*** Opening of SUPPLIED RECORDS ***
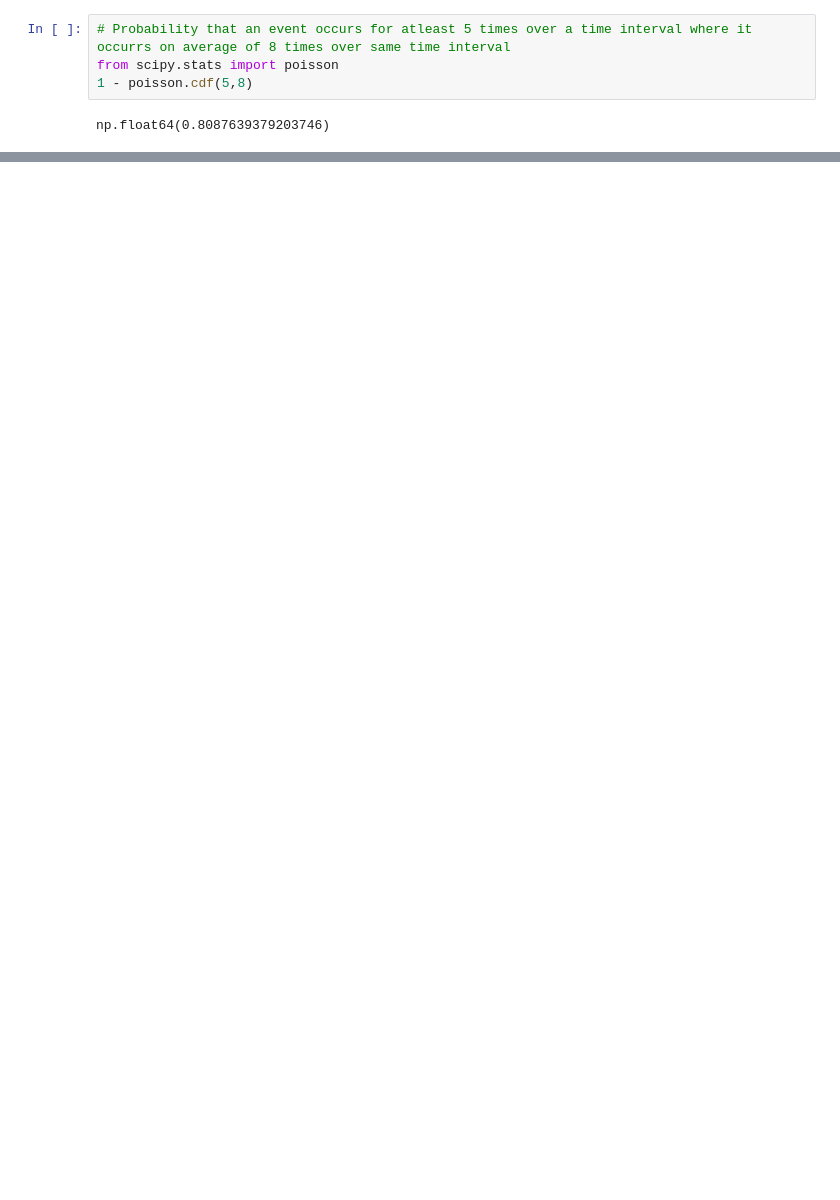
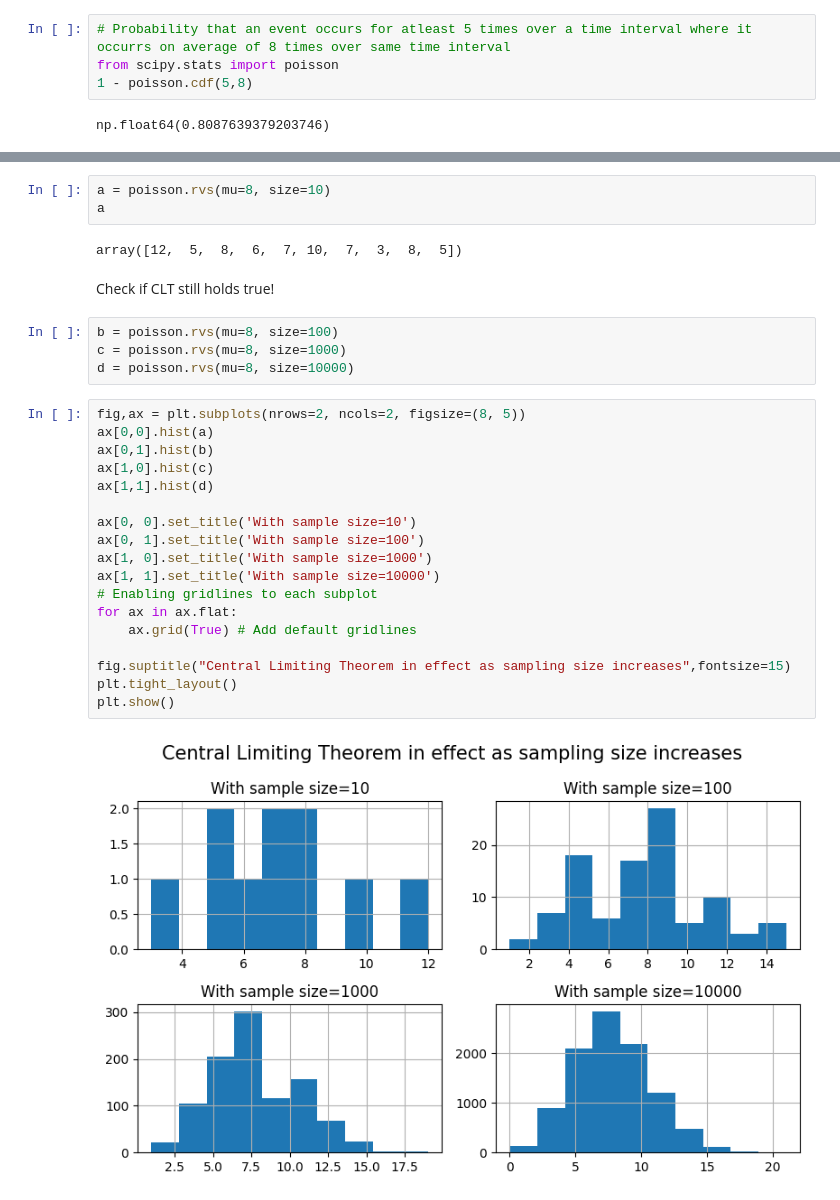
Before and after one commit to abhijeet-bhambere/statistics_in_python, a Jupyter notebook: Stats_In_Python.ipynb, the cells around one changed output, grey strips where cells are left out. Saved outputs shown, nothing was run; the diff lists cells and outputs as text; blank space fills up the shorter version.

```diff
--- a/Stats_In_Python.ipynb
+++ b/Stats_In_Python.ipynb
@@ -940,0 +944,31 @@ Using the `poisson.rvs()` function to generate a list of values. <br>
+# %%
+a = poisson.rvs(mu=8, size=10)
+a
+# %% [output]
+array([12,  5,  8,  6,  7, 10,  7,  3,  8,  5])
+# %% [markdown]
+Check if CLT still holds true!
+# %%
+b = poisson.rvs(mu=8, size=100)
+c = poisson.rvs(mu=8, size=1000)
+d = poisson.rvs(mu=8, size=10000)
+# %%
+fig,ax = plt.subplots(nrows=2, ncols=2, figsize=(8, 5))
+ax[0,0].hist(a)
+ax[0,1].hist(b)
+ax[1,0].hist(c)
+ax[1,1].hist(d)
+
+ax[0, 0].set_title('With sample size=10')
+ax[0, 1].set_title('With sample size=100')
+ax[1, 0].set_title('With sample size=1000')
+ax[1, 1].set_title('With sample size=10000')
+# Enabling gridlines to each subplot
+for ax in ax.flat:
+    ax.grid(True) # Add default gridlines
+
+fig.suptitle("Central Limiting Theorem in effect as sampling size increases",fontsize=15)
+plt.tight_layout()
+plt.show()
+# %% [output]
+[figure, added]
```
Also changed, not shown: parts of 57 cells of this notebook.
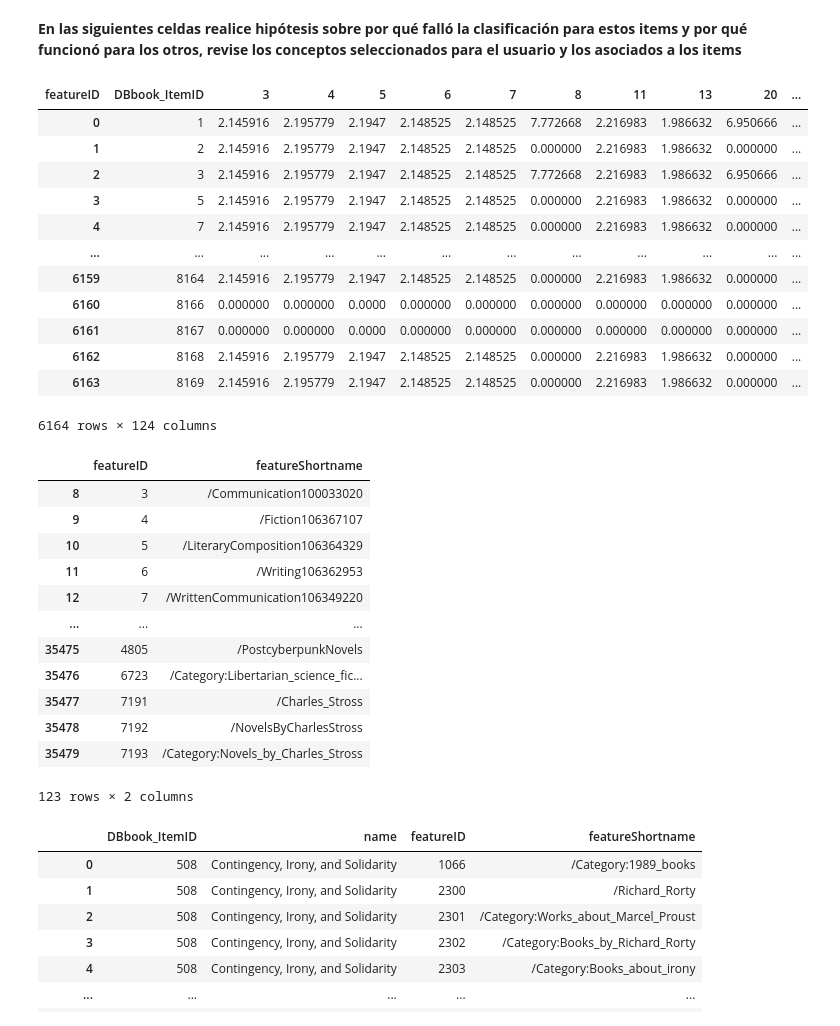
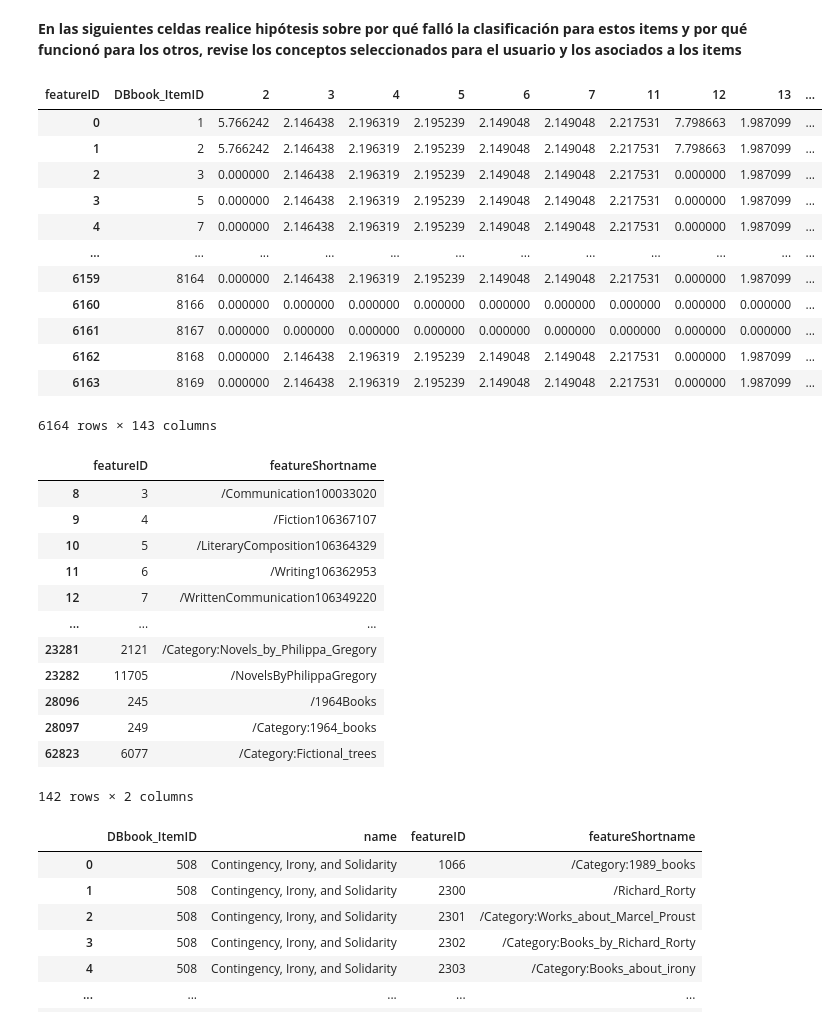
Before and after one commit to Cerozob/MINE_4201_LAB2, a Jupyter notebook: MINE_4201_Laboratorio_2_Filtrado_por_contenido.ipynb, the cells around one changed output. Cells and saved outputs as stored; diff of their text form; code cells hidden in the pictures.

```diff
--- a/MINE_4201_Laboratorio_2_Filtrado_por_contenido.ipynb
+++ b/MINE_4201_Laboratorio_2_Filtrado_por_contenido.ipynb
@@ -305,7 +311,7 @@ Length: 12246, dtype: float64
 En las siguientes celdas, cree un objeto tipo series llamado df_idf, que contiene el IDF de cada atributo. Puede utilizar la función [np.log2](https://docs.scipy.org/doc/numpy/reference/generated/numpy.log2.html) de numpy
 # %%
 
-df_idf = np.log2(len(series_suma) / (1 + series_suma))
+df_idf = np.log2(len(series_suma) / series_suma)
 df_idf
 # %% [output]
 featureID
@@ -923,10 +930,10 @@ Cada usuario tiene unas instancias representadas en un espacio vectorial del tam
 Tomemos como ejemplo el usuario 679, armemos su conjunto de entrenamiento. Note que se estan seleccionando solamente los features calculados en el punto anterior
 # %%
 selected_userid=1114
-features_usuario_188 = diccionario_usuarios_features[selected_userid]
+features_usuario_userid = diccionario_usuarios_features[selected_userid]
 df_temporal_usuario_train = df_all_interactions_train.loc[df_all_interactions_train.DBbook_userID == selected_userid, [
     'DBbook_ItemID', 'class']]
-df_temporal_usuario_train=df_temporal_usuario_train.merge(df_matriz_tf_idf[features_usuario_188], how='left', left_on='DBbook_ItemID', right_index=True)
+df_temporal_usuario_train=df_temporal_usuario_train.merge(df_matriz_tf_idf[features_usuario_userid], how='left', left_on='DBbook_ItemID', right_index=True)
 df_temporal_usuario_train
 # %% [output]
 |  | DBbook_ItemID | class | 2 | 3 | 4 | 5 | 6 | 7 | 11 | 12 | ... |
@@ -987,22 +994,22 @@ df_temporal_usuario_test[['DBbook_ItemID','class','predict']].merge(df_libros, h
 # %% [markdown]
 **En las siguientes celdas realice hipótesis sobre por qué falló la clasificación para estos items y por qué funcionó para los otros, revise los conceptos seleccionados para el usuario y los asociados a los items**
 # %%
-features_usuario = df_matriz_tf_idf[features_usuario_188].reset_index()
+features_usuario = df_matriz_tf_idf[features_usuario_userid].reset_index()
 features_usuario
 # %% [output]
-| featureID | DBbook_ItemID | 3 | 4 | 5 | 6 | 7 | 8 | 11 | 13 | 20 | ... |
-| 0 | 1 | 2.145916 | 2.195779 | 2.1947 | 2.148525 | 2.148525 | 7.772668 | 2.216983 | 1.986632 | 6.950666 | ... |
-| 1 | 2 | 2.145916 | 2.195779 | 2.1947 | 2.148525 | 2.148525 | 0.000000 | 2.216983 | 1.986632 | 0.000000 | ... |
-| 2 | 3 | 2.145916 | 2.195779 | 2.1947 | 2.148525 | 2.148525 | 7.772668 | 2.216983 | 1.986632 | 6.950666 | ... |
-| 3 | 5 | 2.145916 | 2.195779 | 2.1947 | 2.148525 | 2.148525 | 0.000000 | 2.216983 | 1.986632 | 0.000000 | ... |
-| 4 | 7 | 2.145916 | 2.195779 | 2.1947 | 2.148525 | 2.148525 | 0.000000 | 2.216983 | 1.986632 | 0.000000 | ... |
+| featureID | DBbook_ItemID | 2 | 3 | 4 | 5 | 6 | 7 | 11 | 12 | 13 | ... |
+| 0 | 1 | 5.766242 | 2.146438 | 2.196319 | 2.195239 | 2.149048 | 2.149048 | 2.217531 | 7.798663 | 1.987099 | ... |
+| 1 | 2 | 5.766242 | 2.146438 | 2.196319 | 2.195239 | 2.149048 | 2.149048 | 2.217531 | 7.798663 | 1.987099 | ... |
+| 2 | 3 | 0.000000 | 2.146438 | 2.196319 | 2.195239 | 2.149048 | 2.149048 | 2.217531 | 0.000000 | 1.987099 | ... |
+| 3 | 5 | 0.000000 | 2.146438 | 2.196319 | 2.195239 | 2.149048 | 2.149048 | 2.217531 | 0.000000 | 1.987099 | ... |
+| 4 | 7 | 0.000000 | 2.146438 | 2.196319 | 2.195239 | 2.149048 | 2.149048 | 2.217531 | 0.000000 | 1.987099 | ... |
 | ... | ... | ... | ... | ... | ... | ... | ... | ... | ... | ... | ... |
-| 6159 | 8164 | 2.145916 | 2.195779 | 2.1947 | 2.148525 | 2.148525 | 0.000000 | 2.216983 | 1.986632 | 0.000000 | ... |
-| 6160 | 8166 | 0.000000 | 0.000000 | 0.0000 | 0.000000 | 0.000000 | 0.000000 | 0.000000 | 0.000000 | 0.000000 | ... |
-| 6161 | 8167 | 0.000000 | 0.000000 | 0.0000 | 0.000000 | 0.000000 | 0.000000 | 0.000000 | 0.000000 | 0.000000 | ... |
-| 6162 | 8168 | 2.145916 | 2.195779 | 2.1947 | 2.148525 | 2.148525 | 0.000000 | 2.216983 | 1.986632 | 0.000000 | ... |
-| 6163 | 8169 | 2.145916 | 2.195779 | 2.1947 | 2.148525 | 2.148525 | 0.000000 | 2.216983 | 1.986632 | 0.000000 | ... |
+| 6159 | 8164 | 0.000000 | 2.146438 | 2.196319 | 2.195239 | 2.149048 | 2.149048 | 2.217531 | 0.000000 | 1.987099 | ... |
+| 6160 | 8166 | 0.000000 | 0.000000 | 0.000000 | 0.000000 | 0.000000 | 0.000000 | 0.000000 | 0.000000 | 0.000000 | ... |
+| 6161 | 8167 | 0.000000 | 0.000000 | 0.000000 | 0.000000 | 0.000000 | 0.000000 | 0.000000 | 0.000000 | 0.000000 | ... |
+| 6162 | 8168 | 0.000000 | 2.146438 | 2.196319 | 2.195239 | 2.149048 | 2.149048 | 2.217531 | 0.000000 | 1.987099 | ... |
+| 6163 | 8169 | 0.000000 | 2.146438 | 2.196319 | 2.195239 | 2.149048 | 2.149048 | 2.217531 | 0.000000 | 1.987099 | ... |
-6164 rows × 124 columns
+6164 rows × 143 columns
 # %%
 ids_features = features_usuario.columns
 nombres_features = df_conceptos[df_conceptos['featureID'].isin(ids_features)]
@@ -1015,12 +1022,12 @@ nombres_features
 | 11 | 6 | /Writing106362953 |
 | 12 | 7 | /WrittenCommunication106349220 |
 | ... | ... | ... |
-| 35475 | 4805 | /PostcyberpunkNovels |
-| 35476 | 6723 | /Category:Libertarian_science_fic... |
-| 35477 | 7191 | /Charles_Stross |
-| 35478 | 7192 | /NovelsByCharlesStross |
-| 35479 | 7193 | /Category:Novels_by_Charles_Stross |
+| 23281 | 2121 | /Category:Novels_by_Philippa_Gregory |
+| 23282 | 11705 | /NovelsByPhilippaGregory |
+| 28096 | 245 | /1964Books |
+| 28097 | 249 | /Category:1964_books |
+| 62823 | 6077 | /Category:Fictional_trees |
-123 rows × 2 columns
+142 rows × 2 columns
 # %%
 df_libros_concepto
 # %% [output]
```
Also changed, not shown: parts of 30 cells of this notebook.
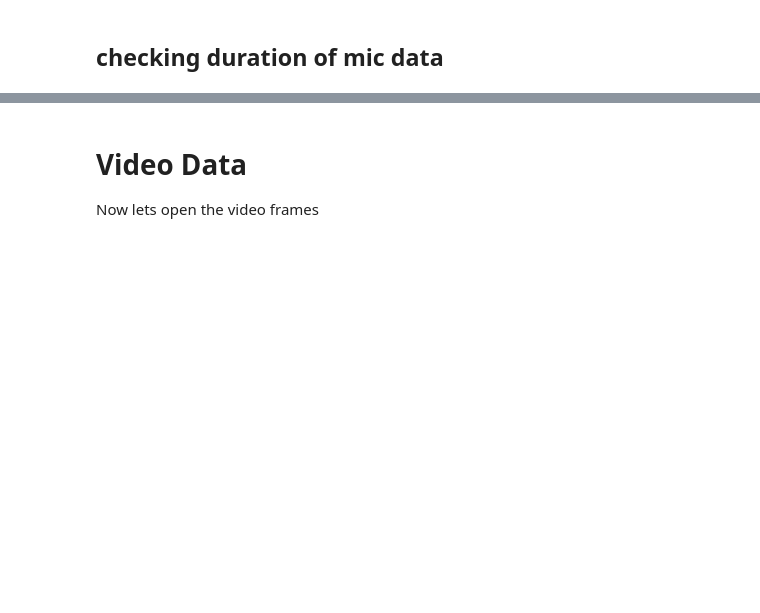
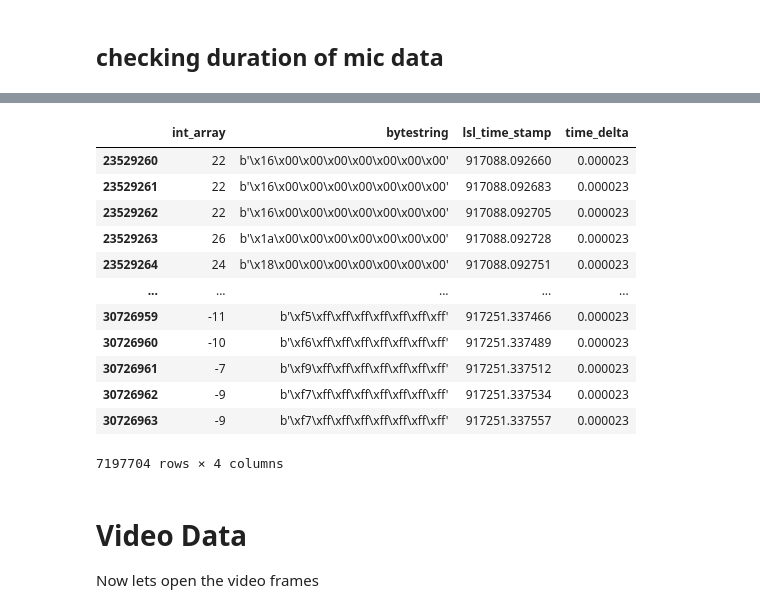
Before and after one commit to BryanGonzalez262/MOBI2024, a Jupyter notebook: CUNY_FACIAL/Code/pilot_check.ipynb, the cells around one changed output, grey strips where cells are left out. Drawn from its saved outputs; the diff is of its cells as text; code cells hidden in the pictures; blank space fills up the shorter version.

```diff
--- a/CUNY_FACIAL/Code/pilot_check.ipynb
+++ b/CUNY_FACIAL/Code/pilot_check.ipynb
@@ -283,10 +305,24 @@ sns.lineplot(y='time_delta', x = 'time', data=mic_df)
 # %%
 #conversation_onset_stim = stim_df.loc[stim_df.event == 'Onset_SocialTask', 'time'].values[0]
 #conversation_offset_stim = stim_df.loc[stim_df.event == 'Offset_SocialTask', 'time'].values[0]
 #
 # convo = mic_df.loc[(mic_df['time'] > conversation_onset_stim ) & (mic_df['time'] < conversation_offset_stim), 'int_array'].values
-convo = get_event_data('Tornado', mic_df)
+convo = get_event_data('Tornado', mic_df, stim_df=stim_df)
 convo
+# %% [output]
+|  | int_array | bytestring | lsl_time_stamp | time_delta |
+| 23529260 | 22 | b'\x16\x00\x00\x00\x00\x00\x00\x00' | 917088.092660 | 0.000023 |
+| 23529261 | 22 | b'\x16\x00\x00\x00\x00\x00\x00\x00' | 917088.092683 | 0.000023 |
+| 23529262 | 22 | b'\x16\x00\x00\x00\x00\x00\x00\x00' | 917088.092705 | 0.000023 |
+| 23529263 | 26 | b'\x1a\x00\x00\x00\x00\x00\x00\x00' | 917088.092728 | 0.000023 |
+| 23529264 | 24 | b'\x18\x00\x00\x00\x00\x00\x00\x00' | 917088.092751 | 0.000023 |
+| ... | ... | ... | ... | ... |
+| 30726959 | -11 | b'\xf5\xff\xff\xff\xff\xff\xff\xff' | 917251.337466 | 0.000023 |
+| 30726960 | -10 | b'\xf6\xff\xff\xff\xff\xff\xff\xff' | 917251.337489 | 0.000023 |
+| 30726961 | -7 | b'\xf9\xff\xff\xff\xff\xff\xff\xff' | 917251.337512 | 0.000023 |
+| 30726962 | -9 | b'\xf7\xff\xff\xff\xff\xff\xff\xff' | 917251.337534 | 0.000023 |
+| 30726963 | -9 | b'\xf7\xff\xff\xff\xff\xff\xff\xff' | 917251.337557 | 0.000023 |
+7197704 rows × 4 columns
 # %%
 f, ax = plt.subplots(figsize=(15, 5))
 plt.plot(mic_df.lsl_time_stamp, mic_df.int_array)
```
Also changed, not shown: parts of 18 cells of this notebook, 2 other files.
*** Close of SUPPLIED RECORDS ***
• [WHAT IS BEING ASKED]:
The lines to return are those holding the string "Tornado" anywhere in the listing above.

• [RESULT FOR THIS TASK]:
-convo = get_event_data('Tornado', mic_df)
+convo = get_event_data('Tornado', mic_df, stim_df=stim_df)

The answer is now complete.